Your sweet spot is the place where you're optimally stimulated. You probably seek it out already without being aware that you're doing so. Imagine that you're lying contentedly in a hammock reading a great novel. This is a sweet spot. But after half an hour you realize that you've read the same sentence five times; now you're understimulated. So you call a friend and go out for brunch--in other words, you ratchet up your stimulation level--and as you laugh and gossip over blueberry pancakes, you're back, thank goodness, inside your sweet spot. But this agreeable state lasts only until your friend--an extrovert who needs much more stimulation than you do--persuades you to accompany her to a block party, where you're now confronted by loud music and a sea of strangers.
Your friend's neighbors seem affable enough, but you feel pressured to make small talk above the din of music. Now--bang, just like that--you've fallen out of your sweet spot, except this time you're overstimulated. And you'll probably feel that way until you pair off with someone on the periphery of the party for an in-depth conversation, or bow out altogether and return to your novel.
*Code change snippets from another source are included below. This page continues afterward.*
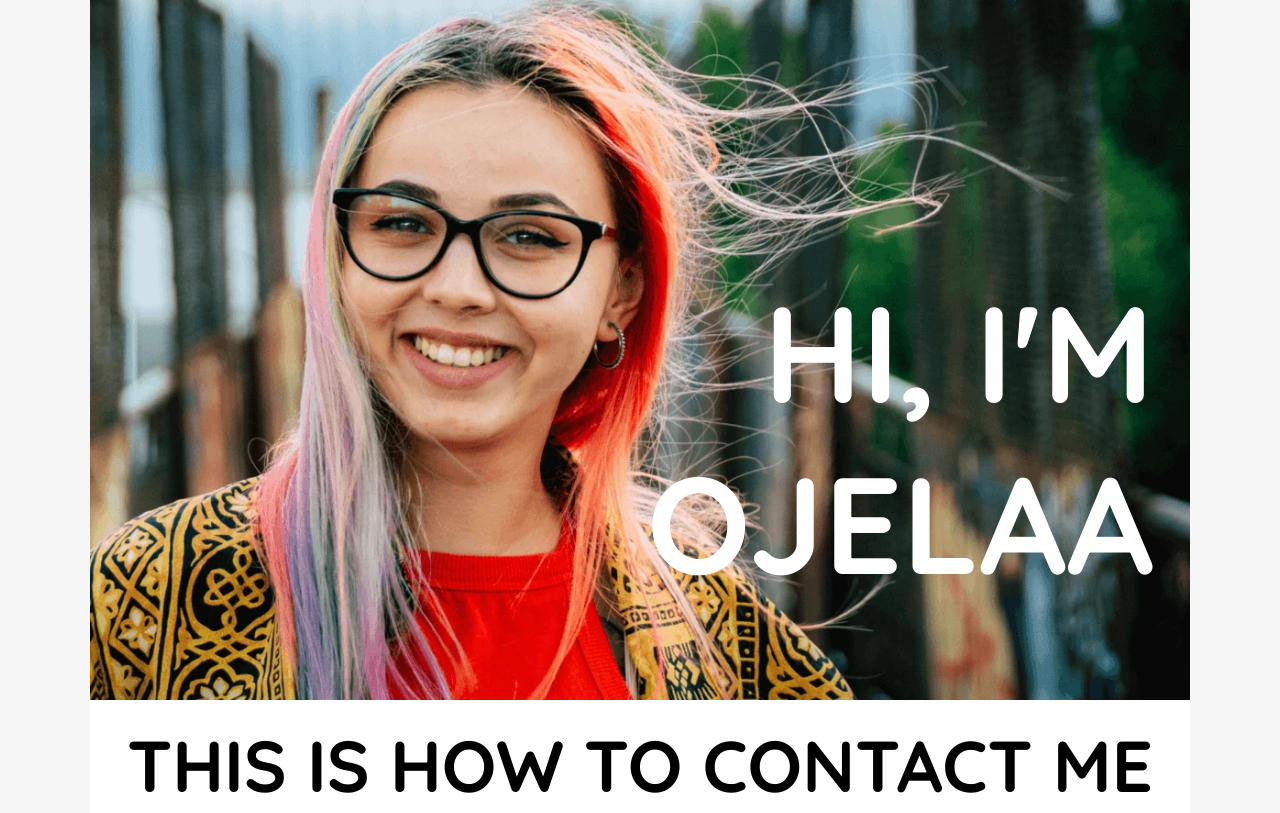
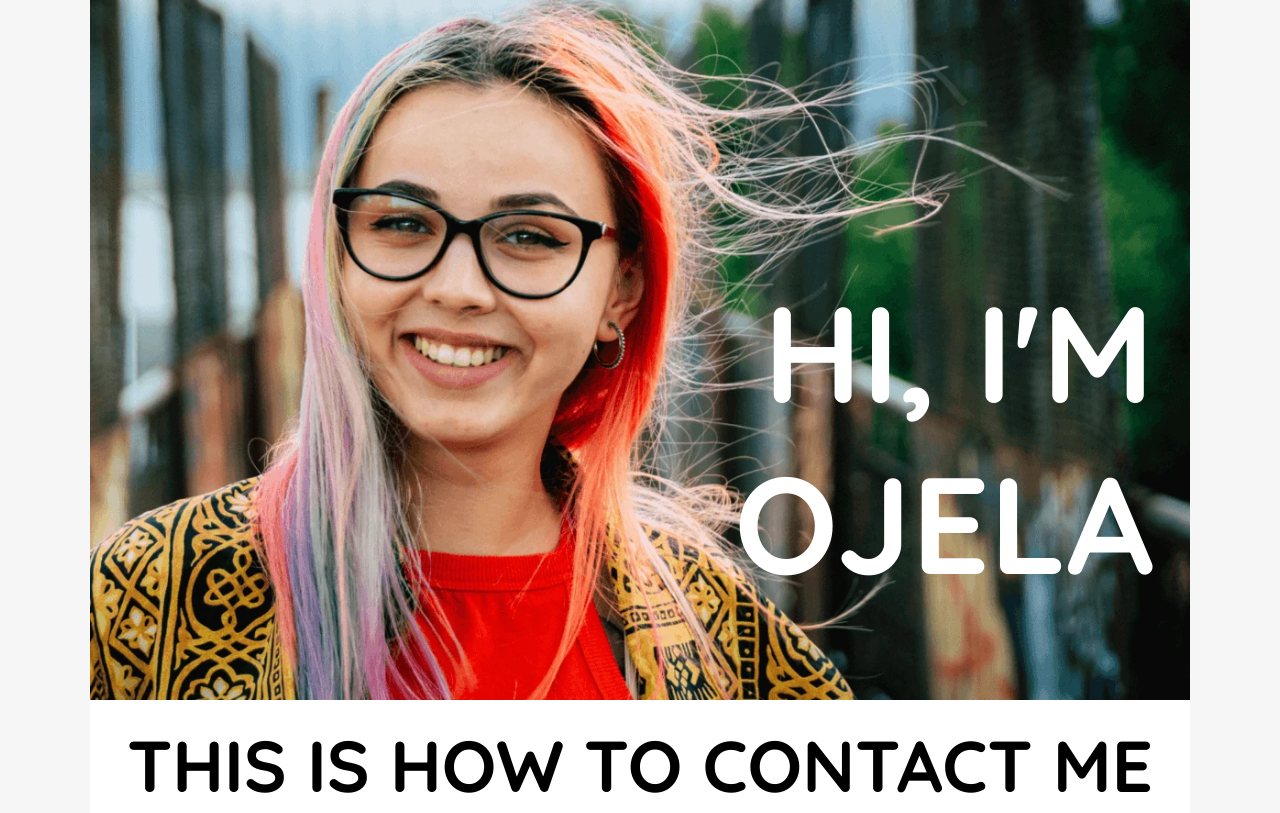
Before and after one commit to Alejoho/AzureStaticWebApp, a plain HTML site: page index.html in a window 1280 px wide. Shown: the top 813 px of the page. Drawn offline with Linux system fonts and the light colour scheme.

Commit message:
Second Change

```diff
--- a/index.html
+++ b/index.html
@@ -28,7 +28,7 @@
 <body>
   <main>
     <div class="hero">
-      <h1>Hi, I'm<br />Ojelaa</h1>
+      <h1>Hi, I'm<br />Ojela</h1>
       <img srcset="img/Ally2-600w.webp 600w,
         img/Ally2-768w.webp 768w,
         img/Ally2-992w.webp 992w,
```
Imagine how much better you'll be at this sweet-spot game once you're aware of playing it. You can set up your work, your hobbies, and your social life so that you spend as much time inside your sweet spot as possible."